A New York Times writer has been given the privilege of testing Valve’s protoype gaming goggles.

"Every way I look, the scene shifts, the battle unfolds," explained reporter Stuart Isett. "I have a crazy contraption strapped to my head: a boxy set of goggles that looks like a 22nd-century version of a View-Master. It immerses me in a virtual world. I whirl one way and see zombies preparing to snack on my flesh. I turn another and wonder what fresh hell awaits."

A photo showing Isett in the goggles reveals their currently massive size and impractical wires. It’s worth noticing that the goggles also include a camera, meaning Valve’s not just planning for virtual reality, but augmented applications too.

"The goggles I'm wearing - reminiscent of the ones Google recently unveiled to much hoopla - could unlock new game-playing opportunities," said Isett. "This technology could let players lose themselves inside a virtual reality and, eventually, blend games with their views of the physical world."

The story didn’t detail the goggles much more, but Isett did talk with Michael Abrash, the man behind the project who said that “credible” augmented reality games are likely to be three to five years away.

Valve’s plan thus far, according to Abrash, is to share its designs freely with other companies for them to manufacture themselves.

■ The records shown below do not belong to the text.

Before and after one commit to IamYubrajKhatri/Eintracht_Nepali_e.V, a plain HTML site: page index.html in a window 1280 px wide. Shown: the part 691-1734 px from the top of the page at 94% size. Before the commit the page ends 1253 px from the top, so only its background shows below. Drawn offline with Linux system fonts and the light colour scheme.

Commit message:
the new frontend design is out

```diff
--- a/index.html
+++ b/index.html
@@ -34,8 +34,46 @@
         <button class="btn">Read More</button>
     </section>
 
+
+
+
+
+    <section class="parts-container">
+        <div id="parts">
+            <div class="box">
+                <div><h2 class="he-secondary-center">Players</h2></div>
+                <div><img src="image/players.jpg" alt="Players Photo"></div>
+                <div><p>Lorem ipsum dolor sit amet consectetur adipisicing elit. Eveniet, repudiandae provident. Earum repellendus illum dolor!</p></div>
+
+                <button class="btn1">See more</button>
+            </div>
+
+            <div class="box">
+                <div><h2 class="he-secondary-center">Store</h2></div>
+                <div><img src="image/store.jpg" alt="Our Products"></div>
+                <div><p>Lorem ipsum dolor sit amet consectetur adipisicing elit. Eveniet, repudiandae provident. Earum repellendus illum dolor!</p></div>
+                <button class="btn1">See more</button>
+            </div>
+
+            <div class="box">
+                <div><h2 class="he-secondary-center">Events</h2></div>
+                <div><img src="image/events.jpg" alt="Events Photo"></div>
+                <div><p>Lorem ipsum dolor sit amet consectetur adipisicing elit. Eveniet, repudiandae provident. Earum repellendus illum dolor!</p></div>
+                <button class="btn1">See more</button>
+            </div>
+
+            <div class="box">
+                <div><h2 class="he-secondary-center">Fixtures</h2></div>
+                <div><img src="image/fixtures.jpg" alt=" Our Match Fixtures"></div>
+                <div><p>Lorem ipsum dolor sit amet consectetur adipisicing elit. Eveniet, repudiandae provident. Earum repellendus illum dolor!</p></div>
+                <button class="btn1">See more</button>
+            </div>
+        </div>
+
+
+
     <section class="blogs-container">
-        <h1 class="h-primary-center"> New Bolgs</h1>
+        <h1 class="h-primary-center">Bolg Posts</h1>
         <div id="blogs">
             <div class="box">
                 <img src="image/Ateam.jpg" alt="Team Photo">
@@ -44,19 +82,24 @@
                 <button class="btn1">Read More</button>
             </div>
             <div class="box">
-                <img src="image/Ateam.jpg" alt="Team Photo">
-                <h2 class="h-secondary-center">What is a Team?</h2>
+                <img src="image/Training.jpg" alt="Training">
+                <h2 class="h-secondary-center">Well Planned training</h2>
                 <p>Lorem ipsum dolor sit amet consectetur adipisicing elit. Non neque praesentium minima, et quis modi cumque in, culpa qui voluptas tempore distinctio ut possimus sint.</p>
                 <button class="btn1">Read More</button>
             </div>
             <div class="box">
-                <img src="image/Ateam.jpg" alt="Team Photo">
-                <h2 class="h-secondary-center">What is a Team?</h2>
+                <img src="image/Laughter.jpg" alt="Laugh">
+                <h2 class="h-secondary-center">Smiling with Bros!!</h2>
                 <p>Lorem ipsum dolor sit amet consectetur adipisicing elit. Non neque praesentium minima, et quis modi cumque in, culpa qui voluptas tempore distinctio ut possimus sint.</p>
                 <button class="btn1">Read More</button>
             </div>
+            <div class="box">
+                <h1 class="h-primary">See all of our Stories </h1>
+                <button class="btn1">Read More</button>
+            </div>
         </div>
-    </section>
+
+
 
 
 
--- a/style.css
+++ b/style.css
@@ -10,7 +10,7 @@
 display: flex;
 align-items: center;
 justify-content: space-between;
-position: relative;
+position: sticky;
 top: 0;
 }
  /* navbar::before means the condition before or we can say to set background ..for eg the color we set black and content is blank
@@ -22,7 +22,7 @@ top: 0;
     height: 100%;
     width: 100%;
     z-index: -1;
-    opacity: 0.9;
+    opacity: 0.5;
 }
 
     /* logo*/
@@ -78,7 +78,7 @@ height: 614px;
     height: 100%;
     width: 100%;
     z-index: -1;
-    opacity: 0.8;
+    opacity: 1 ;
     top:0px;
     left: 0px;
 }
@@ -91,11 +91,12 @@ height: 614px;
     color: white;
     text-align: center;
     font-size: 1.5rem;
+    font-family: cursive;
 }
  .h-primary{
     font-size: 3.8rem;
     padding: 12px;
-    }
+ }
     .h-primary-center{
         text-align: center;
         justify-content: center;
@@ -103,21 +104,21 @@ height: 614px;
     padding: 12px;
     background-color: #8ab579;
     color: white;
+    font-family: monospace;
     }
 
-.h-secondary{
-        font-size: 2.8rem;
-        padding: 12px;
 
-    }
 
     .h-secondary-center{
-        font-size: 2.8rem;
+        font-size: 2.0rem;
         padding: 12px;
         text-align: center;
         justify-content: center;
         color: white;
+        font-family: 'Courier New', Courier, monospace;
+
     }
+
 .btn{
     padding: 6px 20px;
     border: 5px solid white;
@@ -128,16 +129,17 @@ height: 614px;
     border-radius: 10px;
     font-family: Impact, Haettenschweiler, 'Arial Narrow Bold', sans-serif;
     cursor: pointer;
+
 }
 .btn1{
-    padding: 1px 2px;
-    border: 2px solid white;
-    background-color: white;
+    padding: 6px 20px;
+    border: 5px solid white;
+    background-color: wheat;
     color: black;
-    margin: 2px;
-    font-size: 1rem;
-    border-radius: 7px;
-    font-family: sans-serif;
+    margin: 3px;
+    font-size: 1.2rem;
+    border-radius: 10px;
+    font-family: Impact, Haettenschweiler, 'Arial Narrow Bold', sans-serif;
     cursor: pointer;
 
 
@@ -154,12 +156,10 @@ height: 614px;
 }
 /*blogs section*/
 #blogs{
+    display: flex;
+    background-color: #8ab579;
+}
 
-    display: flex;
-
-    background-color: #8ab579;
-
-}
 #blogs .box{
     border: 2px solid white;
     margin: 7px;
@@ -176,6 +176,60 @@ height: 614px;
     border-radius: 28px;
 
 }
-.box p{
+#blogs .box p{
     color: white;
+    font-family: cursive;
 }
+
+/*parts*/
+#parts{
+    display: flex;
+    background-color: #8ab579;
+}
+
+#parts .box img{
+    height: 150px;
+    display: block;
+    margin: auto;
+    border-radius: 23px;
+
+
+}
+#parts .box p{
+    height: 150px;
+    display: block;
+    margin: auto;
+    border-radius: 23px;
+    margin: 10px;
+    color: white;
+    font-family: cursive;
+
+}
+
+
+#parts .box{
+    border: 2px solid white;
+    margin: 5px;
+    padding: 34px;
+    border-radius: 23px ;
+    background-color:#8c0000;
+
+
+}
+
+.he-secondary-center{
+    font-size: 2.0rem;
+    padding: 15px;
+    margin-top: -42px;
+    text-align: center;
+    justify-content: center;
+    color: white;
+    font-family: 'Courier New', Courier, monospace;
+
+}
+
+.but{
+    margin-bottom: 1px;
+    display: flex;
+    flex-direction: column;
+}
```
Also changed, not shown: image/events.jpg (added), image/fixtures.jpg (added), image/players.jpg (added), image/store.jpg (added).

"Gabe has a saying, which is, 'We will do what we need to do,'" Abrash said. "We don't particularly want to be a company that makes hardware in large quantities. It's not what we do."

Much of the article explains the incredibly relaxed attitude to staff structure employed by Valve.

There’s been much speculation surrounding Valve and hardware of late, in fact just last week the rumor mill kicked into overdrive when a job was posted on Valve’s site with the title “Industrial Designer”. The job description explained “Valve was “frustrated by the lack of innovation in the computer hardware space though, so we're jumping in.”